* Data:
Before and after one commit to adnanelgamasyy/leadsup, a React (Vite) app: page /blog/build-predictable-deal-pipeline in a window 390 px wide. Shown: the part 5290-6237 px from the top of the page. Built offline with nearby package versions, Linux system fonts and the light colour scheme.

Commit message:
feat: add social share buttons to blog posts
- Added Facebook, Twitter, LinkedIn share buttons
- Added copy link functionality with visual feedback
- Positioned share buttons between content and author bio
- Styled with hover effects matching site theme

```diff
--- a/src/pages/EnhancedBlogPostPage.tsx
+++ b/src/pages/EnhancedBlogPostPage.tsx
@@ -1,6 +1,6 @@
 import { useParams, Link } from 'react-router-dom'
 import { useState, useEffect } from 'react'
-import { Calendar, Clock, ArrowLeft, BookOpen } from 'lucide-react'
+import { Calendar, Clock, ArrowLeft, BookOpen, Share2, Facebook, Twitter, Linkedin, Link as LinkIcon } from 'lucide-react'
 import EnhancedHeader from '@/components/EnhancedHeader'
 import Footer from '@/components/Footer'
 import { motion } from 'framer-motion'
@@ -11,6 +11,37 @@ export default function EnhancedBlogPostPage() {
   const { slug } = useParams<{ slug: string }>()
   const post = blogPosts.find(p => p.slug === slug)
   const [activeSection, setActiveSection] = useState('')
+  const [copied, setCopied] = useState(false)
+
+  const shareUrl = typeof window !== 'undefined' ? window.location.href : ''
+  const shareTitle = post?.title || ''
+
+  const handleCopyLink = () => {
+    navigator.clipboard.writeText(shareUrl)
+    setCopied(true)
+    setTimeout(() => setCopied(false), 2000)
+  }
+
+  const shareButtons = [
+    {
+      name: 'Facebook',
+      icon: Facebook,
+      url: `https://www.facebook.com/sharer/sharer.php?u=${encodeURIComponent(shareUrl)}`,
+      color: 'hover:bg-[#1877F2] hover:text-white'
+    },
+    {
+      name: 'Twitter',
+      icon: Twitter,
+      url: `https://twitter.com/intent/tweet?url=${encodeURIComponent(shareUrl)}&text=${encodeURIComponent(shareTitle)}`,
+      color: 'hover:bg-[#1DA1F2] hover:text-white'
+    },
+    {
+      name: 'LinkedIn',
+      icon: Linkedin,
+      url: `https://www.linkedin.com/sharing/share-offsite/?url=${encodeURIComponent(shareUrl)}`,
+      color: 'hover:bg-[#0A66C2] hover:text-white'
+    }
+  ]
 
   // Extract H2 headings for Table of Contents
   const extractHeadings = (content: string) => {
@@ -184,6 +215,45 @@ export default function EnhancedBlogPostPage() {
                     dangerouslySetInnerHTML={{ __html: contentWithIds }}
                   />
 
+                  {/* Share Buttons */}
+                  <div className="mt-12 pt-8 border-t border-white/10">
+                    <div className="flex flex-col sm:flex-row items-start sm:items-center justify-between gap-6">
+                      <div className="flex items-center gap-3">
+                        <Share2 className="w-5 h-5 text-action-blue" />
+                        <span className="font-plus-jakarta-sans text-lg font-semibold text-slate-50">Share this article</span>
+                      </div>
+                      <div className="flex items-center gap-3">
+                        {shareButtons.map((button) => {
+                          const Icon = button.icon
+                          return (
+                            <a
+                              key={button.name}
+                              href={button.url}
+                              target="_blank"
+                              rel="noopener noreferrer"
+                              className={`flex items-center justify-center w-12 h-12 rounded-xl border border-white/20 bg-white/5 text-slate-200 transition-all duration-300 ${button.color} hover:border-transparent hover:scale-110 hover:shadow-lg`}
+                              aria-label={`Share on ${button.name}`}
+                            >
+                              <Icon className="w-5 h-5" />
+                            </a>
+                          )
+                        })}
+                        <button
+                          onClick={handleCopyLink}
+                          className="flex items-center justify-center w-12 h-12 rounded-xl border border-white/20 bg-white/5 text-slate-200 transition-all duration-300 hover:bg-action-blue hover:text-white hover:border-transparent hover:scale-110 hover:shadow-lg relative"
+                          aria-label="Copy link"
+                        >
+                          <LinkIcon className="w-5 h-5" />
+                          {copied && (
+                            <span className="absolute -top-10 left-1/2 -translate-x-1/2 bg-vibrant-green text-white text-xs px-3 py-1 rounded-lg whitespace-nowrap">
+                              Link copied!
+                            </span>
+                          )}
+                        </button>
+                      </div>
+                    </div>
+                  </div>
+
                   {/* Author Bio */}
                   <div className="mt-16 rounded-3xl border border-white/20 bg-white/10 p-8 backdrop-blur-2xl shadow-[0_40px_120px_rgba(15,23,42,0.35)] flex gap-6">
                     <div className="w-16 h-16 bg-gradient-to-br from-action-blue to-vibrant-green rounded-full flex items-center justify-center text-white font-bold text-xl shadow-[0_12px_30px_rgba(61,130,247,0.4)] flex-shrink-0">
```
==
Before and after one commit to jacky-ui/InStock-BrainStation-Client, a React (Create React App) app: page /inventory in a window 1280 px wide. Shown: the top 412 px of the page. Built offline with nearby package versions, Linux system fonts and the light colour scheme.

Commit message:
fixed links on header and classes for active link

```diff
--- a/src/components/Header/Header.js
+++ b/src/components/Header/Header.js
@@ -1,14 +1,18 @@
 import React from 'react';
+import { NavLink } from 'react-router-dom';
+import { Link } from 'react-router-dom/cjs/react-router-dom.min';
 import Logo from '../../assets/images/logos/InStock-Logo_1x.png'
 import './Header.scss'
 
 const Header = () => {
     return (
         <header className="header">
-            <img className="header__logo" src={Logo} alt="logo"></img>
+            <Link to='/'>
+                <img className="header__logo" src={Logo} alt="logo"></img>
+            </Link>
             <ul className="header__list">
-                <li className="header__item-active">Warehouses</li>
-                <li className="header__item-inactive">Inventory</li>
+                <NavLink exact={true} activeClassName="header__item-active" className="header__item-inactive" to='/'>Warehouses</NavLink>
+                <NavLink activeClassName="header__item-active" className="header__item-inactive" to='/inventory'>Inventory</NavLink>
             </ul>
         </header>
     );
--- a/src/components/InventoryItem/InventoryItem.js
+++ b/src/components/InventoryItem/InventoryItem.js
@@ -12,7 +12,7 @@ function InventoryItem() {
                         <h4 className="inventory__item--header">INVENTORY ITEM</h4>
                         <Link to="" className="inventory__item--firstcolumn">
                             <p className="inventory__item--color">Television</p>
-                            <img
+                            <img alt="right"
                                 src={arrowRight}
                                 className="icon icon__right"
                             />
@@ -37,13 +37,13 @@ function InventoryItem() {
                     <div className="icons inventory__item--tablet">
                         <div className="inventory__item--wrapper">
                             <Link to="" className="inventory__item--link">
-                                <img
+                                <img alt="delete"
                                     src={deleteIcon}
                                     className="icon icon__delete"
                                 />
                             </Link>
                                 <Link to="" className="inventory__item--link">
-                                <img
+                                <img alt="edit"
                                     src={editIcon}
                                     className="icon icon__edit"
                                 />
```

* How to complete this task:
Read through the entries and copy each line in which "hover" appears.

* Finished task:
- Styled with hover effects matching site theme
+      color: 'hover:bg-[#1877F2] hover:text-white'
+      color: 'hover:bg-[#1DA1F2] hover:text-white'
+      color: 'hover:bg-[#0A66C2] hover:text-white'
+                              className={`flex items-center justify-center w-12 h-12 rounded-xl border border-white/20 bg-white/5 text-slate-200 transition-all duration-300 ${button.color} hover:border-transparent hover:scale-110 hover:shadow-lg`}
+                          className="flex items-center justify-center w-12 h-12 rounded-xl border border-white/20 bg-white/5 text-slate-200 transition-all duration-300 hover:bg-action-blue hover:text-white hover:border-transparent hover:scale-110 hover:shadow-lg relative"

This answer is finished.